[Code change snippets]
*** Block opens ***

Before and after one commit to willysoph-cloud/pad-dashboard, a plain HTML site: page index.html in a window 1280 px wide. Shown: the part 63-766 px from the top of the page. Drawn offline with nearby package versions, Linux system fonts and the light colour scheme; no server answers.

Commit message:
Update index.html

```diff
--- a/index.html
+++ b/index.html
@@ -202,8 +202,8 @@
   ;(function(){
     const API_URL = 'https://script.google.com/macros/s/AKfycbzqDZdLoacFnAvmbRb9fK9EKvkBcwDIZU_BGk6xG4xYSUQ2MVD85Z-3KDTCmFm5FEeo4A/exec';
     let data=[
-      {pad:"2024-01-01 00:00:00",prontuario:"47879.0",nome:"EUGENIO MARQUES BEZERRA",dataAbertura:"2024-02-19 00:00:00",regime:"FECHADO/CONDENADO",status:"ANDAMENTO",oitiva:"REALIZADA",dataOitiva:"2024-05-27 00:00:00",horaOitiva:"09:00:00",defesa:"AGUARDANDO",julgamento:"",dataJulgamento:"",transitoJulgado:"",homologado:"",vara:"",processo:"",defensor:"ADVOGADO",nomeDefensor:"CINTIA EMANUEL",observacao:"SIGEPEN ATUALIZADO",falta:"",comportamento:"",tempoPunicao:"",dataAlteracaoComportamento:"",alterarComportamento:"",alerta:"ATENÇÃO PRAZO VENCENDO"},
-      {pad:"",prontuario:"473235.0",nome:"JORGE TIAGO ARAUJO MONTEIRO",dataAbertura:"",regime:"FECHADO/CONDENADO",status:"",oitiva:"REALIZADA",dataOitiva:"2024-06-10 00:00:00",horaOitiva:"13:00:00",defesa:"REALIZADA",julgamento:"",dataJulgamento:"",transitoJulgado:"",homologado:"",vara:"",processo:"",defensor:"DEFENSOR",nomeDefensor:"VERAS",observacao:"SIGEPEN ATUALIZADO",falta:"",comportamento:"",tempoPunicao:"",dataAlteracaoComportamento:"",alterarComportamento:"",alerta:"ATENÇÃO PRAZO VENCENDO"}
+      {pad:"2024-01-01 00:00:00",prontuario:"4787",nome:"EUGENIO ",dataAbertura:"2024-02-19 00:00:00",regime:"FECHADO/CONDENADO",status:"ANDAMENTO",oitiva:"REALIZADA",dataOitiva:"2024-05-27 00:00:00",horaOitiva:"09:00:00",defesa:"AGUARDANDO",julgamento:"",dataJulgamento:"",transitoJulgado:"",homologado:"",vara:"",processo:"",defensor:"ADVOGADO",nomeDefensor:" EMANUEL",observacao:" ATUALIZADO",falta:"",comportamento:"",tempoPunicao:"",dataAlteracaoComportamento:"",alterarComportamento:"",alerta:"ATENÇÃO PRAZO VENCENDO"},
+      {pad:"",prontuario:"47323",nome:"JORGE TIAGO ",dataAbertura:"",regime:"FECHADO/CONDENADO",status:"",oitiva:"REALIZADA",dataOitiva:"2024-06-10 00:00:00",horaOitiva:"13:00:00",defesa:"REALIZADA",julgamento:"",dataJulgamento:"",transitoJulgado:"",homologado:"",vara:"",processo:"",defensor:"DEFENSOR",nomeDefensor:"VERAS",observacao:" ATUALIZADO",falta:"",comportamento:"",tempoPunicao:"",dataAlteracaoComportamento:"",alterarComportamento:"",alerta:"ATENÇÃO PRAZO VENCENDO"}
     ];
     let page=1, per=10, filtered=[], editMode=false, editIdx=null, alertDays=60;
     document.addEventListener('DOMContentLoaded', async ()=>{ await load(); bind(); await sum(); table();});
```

*** Block closes ***

# THE PROBLEM
Report every line in the data above in which the word "index" appears.

# SOLUTION FOR THIS TASK
Before and after one commit to willysoph-cloud/pad-dashboard, a plain HTML site: page index.html in a window 1280 px wide. Shown: the part 63-766 px from the top of the page. Drawn offline with nearby package versions, Linux system fonts and the light colour scheme; no server answers.
Update index.html
--- a/index.html
+++ b/index.html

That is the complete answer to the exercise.